– free account for educators & students

I’ve extolled the virtues of Prezi before, and have shared my first example presentation (see related links below for URLs).

Now, however, the bods over at Prezi have been listening to the comments that have been posted to twitter and they’ve ‘released’ an account for educators and students.

What’s the fuss, I hear you cry? The fuss is that you can now do more, and it’s still free.

Last week there were three account types;

  • Public: free, 100mb space and all your work has the Prezi watermark (not so bad).
  • Enjoy: $59 per year, 500mb space, set work to private, and no watermark.
  • Pro: $159 per year, 200mb space, work offline, and the same as the Enjoy above.

But now there is the ‘Edu’ packages of the above;

  • Public: same as public above.
  • Edu Enjoy: same as Enjoy above, but free!
  • Edu Pro: same as Pro above but only $59 per year.

The Edu packages don’t have the Prezi watermark on the final presentations, but they do have a brief ‘educational’ use text shown while the presentation loads.

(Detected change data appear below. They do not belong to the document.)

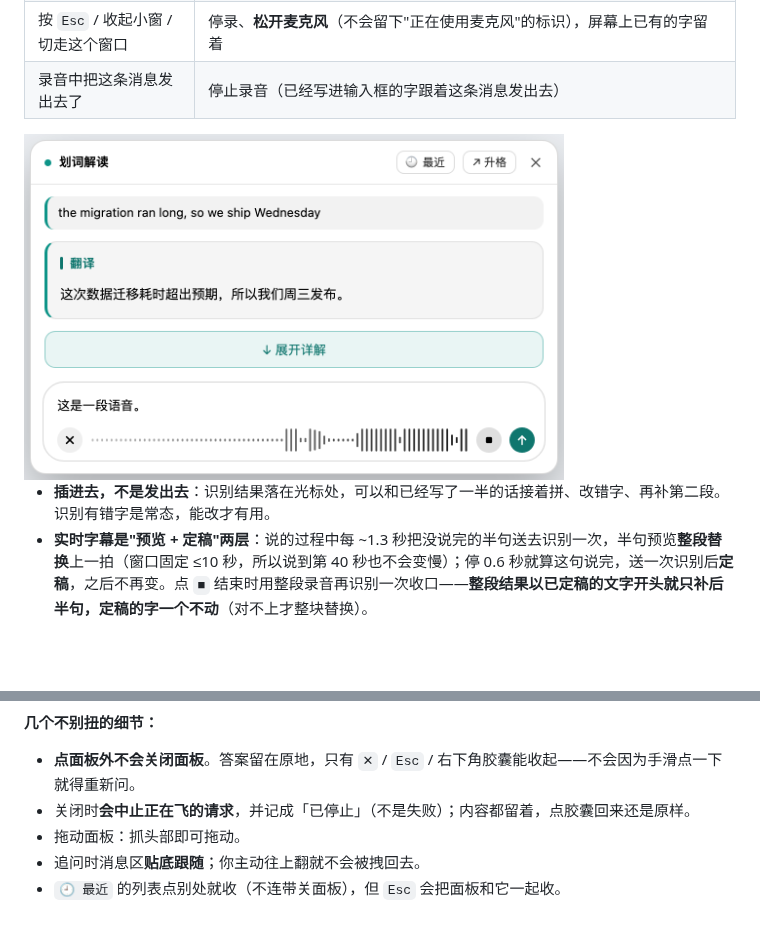
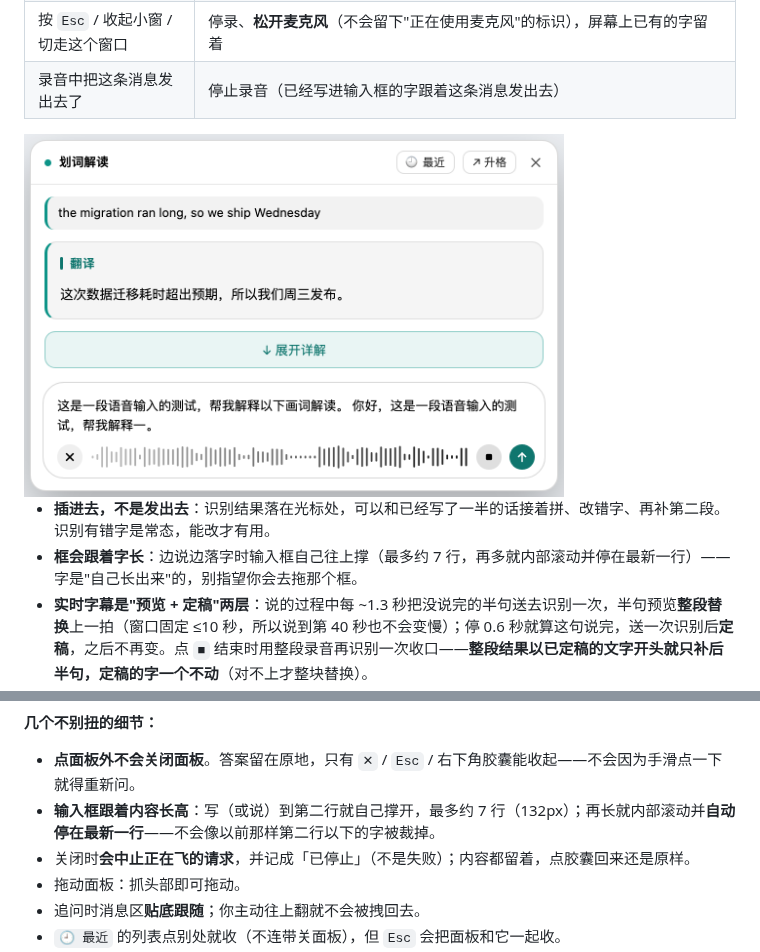
Before and after one commit to yfwu2020/dsh-selection-explain, a Markdown page: README.md, 2 parts joined by grey strips. Drawn GitHub-style; pictures changed too: assets/voice.png; blank space fills up the shorter version.

```diff
--- a/README.md
+++ b/README.md
@@ -83,5 +83,6 @@
 
 - **插进去，不是发出去**：识别结果落在光标处，可以和已经写了一半的话接着拼、改错字、再补第二段。识别有错字是常态，能改才有用。
+- **框会跟着字长**：边说边落字时输入框自己往上撑（最多约 7 行，再多就内部滚动并停在最新一行）——字是"自己长出来"的，别指望你会去拖那个框。
 - **实时字幕是"预览 + 定稿"两层**：说的过程中每 ~1.3 秒把没说完的半句送去识别一次，半句预览**整段替换**上一拍（窗口固定 ≤10 秒，所以说到第 40 秒也不会变慢）；停 0.6 秒就算这句说完，送一次识别后**定稿**，之后不再变。点 `■` 结束时用整段录音再识别一次收口——**整段结果以已定稿的文字开头就只补后半句，定稿的字一个不动**（对不上才整块替换）。
 - **实时字幕只在本地识别器上默认开**：每一拍都是一次识别调用，本机模型不花钱、只占点 CPU（实测 8 秒窗口约 0.2 秒）；云端识别器按次计费，不做预览。拿不到麦克风原始采样（老浏览器）、或你手动改了预览那半句，就自动退回"停止后出字"。
 - **音频不落盘、不进会话**：录到的音频只在这一次识别里用一下，host 转写完即丢——不会写进 `~/.dsh`，也不会出现在会话记录里。
@@ -283,6 +284,7 @@ dsh plugin --profile web remove @yfwu2020/dsh-selection-explain
 **几个不别扭的细节：**
 
 - **点面板外不会关闭面板**。答案留在原地，只有 `✕` / `Esc` / 右下角胶囊能收起——不会因为手滑点一下就得重新问。
+- **输入框跟着内容长高**：写（或说）到第二行就自己撑开，最多约 7 行（132px）；再长就内部滚动并**自动停在最新一行**——不会像以前那样第二行以下的字被裁掉。
 - 关闭时**会中止正在飞的请求**，并记成「已停止」（不是失败）；内容都留着，点胶囊回来还是原样。
 - 拖动面板：抓头部即可拖动。
 - 追问时消息区**贴底跟随**；你主动往上翻就不会被拽回去。
```
Also changed, not shown: other parts of README.md (+1 -1 lines), 3 other files.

If, like me, you already had a Prezi account, you’ll find you can’t just simply sign up for the new Edu accounts. You’ll have to login to Prezi, then ‘upgrade’ your account. Enjoy.

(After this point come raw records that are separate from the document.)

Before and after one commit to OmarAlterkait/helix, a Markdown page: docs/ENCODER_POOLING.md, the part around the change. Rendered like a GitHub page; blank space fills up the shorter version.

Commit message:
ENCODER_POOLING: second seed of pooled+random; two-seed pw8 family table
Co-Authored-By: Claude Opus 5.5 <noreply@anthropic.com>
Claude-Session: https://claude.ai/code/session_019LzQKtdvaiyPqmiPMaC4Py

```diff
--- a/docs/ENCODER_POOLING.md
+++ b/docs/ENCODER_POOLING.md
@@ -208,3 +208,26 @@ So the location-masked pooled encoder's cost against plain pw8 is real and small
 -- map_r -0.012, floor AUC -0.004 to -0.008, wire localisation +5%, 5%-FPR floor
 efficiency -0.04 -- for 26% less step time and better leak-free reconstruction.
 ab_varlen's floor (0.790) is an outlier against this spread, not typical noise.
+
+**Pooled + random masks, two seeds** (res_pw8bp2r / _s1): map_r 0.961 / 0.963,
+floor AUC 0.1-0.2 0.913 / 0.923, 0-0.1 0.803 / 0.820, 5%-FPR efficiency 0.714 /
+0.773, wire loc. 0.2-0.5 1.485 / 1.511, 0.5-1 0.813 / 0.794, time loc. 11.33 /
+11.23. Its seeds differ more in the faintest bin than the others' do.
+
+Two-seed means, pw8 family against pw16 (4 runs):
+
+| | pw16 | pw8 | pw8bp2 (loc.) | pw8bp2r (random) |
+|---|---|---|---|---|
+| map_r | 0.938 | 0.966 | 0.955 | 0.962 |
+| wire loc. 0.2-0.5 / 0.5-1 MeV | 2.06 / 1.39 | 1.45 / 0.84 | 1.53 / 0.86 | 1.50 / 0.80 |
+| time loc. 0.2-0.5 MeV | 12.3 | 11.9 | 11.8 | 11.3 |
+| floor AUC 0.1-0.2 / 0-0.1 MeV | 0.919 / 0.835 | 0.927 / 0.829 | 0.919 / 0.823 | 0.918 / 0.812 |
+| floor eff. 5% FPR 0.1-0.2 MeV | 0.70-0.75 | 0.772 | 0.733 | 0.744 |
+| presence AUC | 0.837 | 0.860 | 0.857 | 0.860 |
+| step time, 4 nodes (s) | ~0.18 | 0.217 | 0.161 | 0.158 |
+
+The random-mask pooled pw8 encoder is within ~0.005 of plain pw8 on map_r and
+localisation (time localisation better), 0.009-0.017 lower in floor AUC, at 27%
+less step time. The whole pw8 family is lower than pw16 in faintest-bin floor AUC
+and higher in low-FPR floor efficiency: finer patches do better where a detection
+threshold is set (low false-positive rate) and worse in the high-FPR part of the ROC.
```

You can now embed YouTube videos in a presentation, whereas before you would have to download them and load the media file into Prezi. This is not limited to the Edu accounts.

I’ve been playing and using Prezi for a couple of months and am fairly confident I know what I’m doing (most of the time) but they have also produced this manual – Prezi Online Manual.

Another really important upgrade feature, other than the new graphical interface (not sure yet, I grew to like the old one, which is stillĀ availableĀ for the moment):

The helpful folks at Prezi have put this presentation together for you, to show you around the new interface/navigation.

Using Prezi
If you’re still not convinced about Prezi, how to use it, or whether it looks ‘professional’ or not, it was used recently at the TEDGlobal conference in July 2009 by James Geary (below)